**PROBLEM:**
Search the records for lines with the word "terms" and copy each match.

═══ SUPPLIED RECORDS

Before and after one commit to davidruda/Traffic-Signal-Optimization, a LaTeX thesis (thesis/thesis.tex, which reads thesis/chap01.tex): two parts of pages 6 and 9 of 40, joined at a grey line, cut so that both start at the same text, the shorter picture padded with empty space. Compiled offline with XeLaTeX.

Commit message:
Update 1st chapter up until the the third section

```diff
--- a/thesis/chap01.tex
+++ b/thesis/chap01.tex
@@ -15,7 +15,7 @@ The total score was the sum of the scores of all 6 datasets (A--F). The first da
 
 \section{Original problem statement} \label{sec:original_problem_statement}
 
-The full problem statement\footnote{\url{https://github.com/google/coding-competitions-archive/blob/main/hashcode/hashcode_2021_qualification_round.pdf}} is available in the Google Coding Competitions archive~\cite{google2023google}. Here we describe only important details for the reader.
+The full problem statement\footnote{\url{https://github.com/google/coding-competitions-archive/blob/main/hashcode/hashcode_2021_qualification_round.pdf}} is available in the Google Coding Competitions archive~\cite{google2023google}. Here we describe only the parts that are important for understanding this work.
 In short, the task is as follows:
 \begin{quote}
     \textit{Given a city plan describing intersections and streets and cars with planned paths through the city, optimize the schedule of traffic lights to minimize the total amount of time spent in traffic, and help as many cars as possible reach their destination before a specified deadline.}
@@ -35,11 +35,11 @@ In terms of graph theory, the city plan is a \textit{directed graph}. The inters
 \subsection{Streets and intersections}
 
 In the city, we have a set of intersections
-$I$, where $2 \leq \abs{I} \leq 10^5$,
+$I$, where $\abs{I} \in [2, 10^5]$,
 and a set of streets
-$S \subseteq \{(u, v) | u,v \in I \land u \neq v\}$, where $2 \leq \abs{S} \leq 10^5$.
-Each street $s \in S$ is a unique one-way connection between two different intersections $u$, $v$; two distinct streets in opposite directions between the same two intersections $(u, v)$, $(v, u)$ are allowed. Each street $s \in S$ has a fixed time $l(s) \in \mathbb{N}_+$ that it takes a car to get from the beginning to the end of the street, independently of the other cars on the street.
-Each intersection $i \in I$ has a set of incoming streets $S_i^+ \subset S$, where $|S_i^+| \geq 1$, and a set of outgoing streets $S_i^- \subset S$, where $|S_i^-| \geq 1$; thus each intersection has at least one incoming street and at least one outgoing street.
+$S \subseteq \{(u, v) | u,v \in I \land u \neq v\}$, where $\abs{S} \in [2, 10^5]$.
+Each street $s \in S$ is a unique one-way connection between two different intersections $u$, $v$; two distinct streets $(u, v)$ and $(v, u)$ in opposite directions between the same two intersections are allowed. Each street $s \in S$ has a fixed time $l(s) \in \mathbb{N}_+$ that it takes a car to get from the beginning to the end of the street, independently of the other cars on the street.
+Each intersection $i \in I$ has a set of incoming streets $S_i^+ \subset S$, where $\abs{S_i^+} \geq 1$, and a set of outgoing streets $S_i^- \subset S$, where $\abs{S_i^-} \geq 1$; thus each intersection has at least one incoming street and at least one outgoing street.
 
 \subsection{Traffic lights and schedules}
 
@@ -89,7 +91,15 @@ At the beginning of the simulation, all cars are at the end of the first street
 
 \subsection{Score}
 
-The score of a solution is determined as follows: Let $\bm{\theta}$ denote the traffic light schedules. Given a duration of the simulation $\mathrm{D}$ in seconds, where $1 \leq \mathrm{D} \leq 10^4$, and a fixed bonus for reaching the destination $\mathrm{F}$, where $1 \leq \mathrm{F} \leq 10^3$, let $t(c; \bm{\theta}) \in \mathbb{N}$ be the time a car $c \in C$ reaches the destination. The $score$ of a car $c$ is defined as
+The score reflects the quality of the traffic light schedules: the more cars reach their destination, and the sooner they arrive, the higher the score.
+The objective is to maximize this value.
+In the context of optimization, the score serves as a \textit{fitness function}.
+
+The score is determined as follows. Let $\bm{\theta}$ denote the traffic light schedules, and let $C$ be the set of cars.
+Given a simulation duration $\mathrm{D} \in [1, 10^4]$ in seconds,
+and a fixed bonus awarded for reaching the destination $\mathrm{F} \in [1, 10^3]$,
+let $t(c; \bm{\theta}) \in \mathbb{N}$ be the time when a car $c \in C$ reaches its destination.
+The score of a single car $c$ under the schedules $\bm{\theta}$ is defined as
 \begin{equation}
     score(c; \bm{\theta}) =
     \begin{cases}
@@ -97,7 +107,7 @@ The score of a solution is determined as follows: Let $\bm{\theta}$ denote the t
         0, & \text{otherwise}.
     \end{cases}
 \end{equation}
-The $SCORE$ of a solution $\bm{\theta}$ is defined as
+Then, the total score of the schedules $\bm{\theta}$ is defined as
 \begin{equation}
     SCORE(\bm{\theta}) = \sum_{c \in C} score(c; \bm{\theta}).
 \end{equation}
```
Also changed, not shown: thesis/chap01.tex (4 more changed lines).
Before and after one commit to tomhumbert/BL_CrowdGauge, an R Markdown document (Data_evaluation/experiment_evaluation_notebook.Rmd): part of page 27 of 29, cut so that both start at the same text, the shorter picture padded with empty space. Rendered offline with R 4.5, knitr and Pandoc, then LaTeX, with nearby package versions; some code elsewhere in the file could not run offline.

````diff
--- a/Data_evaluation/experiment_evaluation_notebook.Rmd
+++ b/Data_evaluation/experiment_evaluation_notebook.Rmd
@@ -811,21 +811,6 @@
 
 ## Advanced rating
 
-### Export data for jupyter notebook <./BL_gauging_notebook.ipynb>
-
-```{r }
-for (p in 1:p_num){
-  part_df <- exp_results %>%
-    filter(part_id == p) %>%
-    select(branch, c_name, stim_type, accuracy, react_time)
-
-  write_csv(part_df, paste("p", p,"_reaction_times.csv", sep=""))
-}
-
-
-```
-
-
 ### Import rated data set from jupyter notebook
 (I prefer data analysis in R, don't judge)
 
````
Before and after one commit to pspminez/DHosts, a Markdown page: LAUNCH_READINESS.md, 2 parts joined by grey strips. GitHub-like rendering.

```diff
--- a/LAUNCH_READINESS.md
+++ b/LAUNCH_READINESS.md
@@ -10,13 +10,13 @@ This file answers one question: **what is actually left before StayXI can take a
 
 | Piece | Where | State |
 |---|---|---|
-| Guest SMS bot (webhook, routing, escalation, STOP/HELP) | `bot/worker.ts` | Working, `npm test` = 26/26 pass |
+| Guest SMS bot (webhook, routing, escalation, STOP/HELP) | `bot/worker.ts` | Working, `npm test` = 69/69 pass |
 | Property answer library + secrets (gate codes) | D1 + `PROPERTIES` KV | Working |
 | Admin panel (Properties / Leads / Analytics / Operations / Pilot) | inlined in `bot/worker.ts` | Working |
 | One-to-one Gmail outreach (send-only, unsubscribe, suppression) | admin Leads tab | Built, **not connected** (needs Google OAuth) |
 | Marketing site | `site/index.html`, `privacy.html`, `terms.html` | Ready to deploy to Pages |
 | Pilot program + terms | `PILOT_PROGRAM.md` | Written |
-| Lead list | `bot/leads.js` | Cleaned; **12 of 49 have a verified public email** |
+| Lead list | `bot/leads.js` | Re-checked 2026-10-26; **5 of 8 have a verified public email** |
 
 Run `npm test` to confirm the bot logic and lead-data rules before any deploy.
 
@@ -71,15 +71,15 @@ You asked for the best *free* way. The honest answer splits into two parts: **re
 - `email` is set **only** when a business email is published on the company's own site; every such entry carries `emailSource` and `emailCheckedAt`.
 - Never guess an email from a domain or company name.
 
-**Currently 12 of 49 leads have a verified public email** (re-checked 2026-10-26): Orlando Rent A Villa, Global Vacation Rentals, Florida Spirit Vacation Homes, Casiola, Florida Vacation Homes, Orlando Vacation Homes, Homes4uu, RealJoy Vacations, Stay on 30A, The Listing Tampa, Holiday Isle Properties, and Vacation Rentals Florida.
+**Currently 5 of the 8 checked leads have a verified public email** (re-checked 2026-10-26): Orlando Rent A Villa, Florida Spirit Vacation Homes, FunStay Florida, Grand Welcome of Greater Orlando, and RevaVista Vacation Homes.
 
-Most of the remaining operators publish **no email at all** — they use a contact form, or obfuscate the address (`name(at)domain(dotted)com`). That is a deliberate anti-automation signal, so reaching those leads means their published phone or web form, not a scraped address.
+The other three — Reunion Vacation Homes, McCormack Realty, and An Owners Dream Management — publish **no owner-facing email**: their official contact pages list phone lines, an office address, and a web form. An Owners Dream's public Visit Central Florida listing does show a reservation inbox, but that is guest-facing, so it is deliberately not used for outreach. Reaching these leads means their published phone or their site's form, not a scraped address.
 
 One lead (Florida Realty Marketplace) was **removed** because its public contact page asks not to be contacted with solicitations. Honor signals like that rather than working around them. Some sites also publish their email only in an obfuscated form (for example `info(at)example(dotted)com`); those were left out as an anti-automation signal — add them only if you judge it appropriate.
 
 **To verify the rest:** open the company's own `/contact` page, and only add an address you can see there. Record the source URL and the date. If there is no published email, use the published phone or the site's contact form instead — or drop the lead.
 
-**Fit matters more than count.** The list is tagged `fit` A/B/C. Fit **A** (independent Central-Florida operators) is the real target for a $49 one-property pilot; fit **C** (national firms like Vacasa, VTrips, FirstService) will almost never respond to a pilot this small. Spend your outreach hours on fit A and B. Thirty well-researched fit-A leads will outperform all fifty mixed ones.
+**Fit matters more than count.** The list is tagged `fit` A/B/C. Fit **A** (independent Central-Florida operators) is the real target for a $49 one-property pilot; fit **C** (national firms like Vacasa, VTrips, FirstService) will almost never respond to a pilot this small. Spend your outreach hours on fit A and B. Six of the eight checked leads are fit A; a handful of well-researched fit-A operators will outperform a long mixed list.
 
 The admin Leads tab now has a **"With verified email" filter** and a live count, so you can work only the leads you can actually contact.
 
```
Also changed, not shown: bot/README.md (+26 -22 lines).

══════

**RESPONSE FOR THIS EXERCISE:**
@@ -35,11 +35,11 @@ In terms of graph theory, the city plan is a \textit{directed graph}. The inters
 | Marketing site | `site/index.html`, `privacy.html`, `terms.html` | Ready to deploy to Pages |
 | Pilot program + terms | `PILOT_PROGRAM.md` | Written |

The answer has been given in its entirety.